> [Prompt]:
Count the lines below that hold "files". Give the number without comment.

> [Material provided]:
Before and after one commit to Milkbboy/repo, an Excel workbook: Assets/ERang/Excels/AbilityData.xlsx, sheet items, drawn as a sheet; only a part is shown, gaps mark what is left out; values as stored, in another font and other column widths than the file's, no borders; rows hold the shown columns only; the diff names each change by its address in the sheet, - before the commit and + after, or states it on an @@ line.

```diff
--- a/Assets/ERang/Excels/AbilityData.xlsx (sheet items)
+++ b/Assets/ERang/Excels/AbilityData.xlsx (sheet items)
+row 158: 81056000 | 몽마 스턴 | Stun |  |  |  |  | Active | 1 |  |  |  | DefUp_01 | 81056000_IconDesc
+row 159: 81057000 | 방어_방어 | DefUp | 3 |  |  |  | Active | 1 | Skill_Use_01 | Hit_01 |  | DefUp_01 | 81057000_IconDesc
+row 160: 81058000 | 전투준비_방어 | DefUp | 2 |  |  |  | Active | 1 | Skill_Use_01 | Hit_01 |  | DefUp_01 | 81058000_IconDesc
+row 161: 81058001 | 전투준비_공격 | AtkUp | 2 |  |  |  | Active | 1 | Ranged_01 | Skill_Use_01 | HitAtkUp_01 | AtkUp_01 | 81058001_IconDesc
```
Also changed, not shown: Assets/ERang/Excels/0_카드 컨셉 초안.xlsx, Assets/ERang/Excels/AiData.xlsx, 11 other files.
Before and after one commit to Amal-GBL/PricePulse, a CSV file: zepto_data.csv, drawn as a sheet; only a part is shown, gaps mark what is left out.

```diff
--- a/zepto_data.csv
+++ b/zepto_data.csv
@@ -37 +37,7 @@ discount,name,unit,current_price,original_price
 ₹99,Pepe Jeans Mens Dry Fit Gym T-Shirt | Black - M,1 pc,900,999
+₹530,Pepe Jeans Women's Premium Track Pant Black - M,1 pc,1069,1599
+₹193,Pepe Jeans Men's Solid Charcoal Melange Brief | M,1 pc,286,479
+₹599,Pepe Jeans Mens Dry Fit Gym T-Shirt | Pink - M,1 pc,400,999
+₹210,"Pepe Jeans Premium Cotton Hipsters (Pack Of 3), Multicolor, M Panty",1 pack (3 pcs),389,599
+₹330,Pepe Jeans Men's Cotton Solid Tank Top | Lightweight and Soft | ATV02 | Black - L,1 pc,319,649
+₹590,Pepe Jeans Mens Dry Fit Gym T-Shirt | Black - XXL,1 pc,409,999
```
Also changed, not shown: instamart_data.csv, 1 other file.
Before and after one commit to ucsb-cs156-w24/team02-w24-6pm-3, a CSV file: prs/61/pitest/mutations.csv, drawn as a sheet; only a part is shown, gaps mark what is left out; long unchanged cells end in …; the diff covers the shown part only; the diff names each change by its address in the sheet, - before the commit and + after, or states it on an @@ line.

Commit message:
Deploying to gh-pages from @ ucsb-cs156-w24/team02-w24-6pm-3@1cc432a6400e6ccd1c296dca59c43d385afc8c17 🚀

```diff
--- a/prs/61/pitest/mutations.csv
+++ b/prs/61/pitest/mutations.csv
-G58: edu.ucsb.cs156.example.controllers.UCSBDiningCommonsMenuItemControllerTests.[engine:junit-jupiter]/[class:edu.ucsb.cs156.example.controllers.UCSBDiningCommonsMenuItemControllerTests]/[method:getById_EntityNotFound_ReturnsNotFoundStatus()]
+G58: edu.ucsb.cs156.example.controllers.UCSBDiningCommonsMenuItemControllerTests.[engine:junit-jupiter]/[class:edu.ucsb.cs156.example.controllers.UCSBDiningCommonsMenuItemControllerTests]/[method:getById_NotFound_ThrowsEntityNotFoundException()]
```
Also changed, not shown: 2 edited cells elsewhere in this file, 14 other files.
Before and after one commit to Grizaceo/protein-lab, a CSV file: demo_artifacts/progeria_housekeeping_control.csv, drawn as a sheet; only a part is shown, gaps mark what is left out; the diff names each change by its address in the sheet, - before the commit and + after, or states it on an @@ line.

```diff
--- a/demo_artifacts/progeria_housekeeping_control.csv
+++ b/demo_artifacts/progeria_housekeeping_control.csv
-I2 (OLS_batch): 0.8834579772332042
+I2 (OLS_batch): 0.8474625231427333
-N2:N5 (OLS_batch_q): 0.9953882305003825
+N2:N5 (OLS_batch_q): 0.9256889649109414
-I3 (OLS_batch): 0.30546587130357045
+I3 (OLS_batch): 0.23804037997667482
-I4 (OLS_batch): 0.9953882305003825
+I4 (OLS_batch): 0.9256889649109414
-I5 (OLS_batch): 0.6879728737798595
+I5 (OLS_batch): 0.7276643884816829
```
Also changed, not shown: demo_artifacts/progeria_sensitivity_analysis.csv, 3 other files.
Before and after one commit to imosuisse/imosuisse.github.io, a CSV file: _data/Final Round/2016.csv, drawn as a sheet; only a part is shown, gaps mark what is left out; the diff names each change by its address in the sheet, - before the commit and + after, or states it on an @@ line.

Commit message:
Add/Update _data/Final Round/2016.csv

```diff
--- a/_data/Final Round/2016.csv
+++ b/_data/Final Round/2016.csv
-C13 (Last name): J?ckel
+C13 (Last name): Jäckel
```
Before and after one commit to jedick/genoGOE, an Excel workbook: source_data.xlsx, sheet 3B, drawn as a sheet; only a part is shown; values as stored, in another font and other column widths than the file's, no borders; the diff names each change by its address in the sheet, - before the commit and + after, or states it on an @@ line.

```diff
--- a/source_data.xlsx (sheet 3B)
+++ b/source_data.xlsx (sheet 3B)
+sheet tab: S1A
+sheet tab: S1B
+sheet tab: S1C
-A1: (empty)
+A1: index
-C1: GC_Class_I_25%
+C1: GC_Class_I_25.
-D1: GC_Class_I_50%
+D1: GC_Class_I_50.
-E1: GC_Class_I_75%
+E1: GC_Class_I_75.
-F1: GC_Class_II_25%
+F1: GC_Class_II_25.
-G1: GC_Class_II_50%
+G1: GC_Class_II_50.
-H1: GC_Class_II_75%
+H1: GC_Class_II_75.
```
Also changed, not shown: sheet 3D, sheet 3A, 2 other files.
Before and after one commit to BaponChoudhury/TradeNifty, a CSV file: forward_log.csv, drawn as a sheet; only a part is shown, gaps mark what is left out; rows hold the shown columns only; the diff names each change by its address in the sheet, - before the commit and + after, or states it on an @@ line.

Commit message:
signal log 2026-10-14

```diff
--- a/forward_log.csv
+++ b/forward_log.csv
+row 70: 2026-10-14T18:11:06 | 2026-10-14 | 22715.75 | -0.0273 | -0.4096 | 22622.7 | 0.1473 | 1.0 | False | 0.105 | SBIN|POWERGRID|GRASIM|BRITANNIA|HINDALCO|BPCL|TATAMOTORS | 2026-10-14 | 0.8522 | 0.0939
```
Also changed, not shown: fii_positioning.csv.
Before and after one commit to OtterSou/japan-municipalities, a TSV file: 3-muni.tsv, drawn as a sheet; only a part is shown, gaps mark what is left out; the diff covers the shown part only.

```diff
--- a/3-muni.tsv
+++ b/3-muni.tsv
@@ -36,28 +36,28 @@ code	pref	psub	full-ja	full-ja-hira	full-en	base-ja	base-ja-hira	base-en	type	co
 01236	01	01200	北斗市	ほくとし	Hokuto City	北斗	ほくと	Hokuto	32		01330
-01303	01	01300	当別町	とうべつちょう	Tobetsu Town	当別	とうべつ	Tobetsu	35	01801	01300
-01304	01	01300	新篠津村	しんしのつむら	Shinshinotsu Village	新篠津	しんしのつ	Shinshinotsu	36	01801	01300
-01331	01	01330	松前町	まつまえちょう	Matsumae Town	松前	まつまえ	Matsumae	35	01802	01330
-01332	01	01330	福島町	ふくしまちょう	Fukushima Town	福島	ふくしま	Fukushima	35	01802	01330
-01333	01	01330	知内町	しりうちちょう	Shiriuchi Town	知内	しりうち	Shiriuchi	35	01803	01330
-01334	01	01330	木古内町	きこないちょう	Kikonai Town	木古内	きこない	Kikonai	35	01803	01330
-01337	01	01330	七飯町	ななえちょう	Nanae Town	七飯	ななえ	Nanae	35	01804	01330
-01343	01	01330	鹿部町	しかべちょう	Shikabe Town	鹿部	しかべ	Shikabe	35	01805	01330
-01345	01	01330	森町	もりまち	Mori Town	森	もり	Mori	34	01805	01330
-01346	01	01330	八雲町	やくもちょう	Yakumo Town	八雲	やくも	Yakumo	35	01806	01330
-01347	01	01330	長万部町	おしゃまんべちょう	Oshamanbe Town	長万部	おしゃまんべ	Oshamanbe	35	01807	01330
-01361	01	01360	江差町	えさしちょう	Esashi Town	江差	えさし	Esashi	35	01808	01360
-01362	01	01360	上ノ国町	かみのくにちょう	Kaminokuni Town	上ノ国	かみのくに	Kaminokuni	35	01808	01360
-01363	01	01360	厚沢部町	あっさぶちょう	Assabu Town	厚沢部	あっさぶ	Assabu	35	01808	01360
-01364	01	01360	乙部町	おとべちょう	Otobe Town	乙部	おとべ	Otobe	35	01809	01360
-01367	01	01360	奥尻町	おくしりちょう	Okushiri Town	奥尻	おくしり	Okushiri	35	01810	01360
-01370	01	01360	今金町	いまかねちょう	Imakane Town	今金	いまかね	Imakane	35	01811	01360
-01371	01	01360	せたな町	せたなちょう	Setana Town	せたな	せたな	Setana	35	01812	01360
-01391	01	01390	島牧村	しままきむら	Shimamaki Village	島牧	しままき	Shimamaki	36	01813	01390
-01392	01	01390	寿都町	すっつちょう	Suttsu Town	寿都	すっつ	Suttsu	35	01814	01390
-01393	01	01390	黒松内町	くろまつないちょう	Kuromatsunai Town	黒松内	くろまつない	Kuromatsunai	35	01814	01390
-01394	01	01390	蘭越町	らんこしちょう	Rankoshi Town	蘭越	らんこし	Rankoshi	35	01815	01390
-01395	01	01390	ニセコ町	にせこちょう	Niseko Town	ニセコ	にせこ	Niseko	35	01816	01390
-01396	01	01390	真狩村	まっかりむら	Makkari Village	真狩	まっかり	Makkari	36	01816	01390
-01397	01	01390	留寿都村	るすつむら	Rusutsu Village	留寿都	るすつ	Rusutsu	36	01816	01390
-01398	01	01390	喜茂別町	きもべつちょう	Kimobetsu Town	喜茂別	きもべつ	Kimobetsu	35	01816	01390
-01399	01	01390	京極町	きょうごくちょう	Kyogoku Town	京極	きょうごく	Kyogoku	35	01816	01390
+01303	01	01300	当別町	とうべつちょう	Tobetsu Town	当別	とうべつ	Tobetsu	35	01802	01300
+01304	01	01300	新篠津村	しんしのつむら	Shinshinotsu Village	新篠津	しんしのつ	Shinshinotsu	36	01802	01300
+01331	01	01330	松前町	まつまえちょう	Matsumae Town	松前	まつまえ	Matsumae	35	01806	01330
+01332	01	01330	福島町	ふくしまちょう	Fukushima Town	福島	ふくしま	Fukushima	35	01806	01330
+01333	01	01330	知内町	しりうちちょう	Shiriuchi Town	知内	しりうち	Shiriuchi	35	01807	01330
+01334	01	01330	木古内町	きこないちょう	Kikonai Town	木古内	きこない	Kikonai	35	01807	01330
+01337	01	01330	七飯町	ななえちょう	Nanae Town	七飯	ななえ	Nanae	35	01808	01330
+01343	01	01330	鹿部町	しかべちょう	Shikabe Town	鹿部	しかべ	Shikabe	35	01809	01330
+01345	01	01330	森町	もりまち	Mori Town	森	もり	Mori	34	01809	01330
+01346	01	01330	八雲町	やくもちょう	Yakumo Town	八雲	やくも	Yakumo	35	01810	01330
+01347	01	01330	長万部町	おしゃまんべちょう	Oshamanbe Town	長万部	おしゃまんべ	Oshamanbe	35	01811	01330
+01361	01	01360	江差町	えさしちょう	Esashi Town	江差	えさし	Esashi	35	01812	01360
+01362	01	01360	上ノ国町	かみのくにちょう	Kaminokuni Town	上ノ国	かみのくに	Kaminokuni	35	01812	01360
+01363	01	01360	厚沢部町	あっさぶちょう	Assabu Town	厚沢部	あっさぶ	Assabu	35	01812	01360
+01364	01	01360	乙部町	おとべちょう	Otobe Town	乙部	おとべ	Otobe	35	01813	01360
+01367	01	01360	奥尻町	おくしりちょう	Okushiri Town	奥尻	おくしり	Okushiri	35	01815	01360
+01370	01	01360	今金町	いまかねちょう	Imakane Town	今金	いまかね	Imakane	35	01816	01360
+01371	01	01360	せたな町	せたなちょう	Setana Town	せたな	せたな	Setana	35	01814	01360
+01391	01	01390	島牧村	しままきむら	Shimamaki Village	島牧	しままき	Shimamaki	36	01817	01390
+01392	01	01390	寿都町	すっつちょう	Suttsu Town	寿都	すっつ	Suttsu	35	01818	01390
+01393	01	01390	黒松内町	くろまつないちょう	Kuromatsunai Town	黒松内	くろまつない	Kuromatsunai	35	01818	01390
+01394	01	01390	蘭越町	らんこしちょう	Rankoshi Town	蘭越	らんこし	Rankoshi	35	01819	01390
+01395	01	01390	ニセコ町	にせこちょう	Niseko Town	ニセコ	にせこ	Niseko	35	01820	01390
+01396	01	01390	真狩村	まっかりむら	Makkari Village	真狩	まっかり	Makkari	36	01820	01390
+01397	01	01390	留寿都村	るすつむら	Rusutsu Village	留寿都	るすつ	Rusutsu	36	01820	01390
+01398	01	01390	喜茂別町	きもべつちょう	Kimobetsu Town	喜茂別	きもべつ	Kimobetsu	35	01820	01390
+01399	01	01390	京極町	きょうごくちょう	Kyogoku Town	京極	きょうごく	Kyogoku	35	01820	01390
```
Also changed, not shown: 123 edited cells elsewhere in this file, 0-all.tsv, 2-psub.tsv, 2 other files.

> [Response to the exercise]:
5